* [Supplied records]:
[Start of Attachment]

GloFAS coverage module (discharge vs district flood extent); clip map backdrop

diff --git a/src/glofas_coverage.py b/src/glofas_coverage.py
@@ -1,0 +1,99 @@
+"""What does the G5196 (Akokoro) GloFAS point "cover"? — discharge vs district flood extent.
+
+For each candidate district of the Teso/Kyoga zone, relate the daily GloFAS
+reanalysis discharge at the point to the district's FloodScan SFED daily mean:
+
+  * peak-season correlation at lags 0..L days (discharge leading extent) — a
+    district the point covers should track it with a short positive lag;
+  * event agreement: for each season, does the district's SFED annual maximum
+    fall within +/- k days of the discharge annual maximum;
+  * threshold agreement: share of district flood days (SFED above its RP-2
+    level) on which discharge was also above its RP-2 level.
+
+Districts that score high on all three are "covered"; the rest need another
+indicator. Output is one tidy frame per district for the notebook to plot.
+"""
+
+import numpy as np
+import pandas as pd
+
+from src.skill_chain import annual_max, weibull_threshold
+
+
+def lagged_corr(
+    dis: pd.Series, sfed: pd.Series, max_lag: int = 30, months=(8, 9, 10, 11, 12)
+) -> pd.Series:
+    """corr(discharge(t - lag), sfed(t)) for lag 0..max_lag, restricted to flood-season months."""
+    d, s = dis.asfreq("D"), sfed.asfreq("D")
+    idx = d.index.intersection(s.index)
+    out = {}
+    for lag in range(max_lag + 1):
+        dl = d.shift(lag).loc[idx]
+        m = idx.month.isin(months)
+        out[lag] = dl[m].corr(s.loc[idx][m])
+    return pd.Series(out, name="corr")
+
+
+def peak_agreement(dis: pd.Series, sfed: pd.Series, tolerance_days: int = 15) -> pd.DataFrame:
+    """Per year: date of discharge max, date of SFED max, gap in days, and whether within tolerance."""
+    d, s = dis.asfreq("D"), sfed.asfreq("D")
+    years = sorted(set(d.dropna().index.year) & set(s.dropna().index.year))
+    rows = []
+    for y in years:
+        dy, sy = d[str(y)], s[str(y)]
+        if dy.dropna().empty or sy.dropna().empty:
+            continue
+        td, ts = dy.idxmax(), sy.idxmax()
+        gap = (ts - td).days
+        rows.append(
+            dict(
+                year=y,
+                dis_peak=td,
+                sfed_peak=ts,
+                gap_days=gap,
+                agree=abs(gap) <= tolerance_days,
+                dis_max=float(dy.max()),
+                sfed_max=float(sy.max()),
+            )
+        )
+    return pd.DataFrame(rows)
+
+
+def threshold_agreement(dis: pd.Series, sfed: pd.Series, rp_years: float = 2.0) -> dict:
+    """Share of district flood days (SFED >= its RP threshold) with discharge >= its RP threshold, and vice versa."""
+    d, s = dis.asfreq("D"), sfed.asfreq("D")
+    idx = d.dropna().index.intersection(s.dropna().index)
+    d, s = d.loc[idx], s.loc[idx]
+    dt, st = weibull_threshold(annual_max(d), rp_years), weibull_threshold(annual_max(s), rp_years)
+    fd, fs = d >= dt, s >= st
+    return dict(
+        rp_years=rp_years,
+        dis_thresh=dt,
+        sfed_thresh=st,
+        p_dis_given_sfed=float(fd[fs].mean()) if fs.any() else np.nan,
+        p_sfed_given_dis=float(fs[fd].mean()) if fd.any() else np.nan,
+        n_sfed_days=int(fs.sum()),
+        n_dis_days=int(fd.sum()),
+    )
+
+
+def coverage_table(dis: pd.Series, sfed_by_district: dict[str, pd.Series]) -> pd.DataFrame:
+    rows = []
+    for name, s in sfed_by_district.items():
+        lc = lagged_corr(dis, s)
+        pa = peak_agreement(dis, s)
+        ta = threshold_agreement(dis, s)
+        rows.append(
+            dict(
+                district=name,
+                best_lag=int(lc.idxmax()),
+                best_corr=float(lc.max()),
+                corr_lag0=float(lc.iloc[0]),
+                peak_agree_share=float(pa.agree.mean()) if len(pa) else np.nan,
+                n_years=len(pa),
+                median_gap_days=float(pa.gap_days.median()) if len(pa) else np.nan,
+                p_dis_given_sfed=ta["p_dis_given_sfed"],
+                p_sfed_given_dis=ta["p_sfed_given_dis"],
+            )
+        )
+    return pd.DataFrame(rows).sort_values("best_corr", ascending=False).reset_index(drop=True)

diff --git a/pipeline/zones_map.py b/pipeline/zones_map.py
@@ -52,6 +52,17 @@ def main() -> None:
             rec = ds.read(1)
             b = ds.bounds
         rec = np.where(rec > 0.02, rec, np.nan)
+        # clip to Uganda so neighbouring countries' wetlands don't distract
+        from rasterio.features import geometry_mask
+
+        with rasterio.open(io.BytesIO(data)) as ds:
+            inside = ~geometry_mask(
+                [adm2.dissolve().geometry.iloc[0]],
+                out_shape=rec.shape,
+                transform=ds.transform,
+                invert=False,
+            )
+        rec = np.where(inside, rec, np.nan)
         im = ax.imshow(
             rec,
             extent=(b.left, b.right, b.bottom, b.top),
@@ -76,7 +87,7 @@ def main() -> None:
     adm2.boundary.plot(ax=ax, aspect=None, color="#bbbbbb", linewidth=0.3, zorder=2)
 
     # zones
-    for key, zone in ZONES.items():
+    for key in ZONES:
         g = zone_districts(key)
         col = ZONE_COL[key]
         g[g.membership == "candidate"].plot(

[End of Attachment]

Reproduce the lines above. Leave each one as it is.

GloFAS coverage module (discharge vs district flood extent); clip map backdrop

diff --git a/src/glofas_coverage.py b/src/glofas_coverage.py
@@ -1,0 +1,99 @@
+"""What does the G5196 (Akokoro) GloFAS point "cover"? — discharge vs district flood extent.
+
+For each candidate district of the Teso/Kyoga zone, relate the daily GloFAS
+reanalysis discharge at the point to the district's FloodScan SFED daily mean:
+
+  * peak-season correlation at lags 0..L days (discharge leading extent) — a
+    district the point covers should track it with a short positive lag;
+  * event agreement: for each season, does the district's SFED annual maximum
+    fall within +/- k days of the discharge annual maximum;
+  * threshold agreement: share of district flood days (SFED above its RP-2
+    level) on which discharge was also above its RP-2 level.
+
+Districts that score high on all three are "covered"; the rest need another
+indicator. Output is one tidy frame per district for the notebook to plot.
+"""
+
+import numpy as np
+import pandas as pd
+
+from src.skill_chain import annual_max, weibull_threshold
+
+
+def lagged_corr(
+    dis: pd.Series, sfed: pd.Series, max_lag: int = 30, months=(8, 9, 10, 11, 12)
+) -> pd.Series:
+    """corr(discharge(t - lag), sfed(t)) for lag 0..max_lag, restricted to flood-season months."""
+    d, s = dis.asfreq("D"), sfed.asfreq("D")
+    idx = d.index.intersection(s.index)
+    out = {}
+    for lag in range(max_lag + 1):
+        dl = d.shift(lag).loc[idx]
+        m = idx.month.isin(months)
+        out[lag] = dl[m].corr(s.loc[idx][m])
+    return pd.Series(out, name="corr")
+
+
+def peak_agreement(dis: pd.Series, sfed: pd.Series, tolerance_days: int = 15) -> pd.DataFrame:
+    """Per year: date of discharge max, date of SFED max, gap in days, and whether within tolerance."""
+    d, s = dis.asfreq("D"), sfed.asfreq("D")
+    years = sorted(set(d.dropna().index.year) & set(s.dropna().index.year))
+    rows = []
+    for y in years:
+        dy, sy = d[str(y)], s[str(y)]
+        if dy.dropna().empty or sy.dropna().empty:
+            continue
+        td, ts = dy.idxmax(), sy.idxmax()
+        gap = (ts - td).days
+        rows.append(
+            dict(
+                year=y,
+                dis_peak=td,
+                sfed_peak=ts,
+                gap_days=gap,
+                agree=abs(gap) <= tolerance_days,
+                dis_max=float(dy.max()),
+                sfed_max=float(sy.max()),
+            )
+        )
+    return pd.DataFrame(rows)
+
+
+def threshold_agreement(dis: pd.Series, sfed: pd.Series, rp_years: float = 2.0) -> dict:
+    """Share of district flood days (SFED >= its RP threshold) with discharge >= its RP threshold, and vice versa."""
+    d, s = dis.asfreq("D"), sfed.asfreq("D")
+    idx = d.dropna().index.intersection(s.dropna().index)
+    d, s = d.loc[idx], s.loc[idx]
+    dt, st = weibull_threshold(annual_max(d), rp_years), weibull_threshold(annual_max(s), rp_years)
+    fd, fs = d >= dt, s >= st
+    return dict(
+        rp_years=rp_years,
+        dis_thresh=dt,
+        sfed_thresh=st,
+        p_dis_given_sfed=float(fd[fs].mean()) if fs.any() else np.nan,
+        p_sfed_given_dis=float(fs[fd].mean()) if fd.any() else np.nan,
+        n_sfed_days=int(fs.sum()),
+        n_dis_days=int(fd.sum()),
+    )
+
+
+def coverage_table(dis: pd.Series, sfed_by_district: dict[str, pd.Series]) -> pd.DataFrame:
+    rows = []
+    for name, s in sfed_by_district.items():
+        lc = lagged_corr(dis, s)
+        pa = peak_agreement(dis, s)
+        ta = threshold_agreement(dis, s)
+        rows.append(
+            dict(
+                district=name,
+                best_lag=int(lc.idxmax()),
+                best_corr=float(lc.max()),
+                corr_lag0=float(lc.iloc[0]),
+                peak_agree_share=float(pa.agree.mean()) if len(pa) else np.nan,
+                n_years=len(pa),
+                median_gap_days=float(pa.gap_days.median()) if len(pa) else np.nan,
+                p_dis_given_sfed=ta["p_dis_given_sfed"],
+                p_sfed_given_dis=ta["p_sfed_given_dis"],
+            )
+        )
+    return pd.DataFrame(rows).sort_values("best_corr", ascending=False).reset_index(drop=True)

diff --git a/pipeline/zones_map.py b/pipeline/zones_map.py
@@ -52,6 +52,17 @@ def main() -> None:
             rec = ds.read(1)
             b = ds.bounds
         rec = np.where(rec > 0.02, rec, np.nan)
+        # clip to Uganda so neighbouring countries' wetlands don't distract
+        from rasterio.features import geometry_mask
+
+        with rasterio.open(io.BytesIO(data)) as ds:
+            inside = ~geometry_mask(
+                [adm2.dissolve().geometry.iloc[0]],
+                out_shape=rec.shape,
+                transform=ds.transform,
+                invert=False,
+            )
+        rec = np.where(inside, rec, np.nan)
         im = ax.imshow(
             rec,
             extent=(b.left, b.right, b.bottom, b.top),
@@ -76,7 +87,7 @@ def main() -> None:
     adm2.boundary.plot(ax=ax, aspect=None, color="#bbbbbb", linewidth=0.3, zorder=2)
 
     # zones
-    for key, zone in ZONES.items():
+    for key in ZONES:
         g = zone_districts(key)
         col = ZONE_COL[key]
         g[g.membership == "candidate"].plot(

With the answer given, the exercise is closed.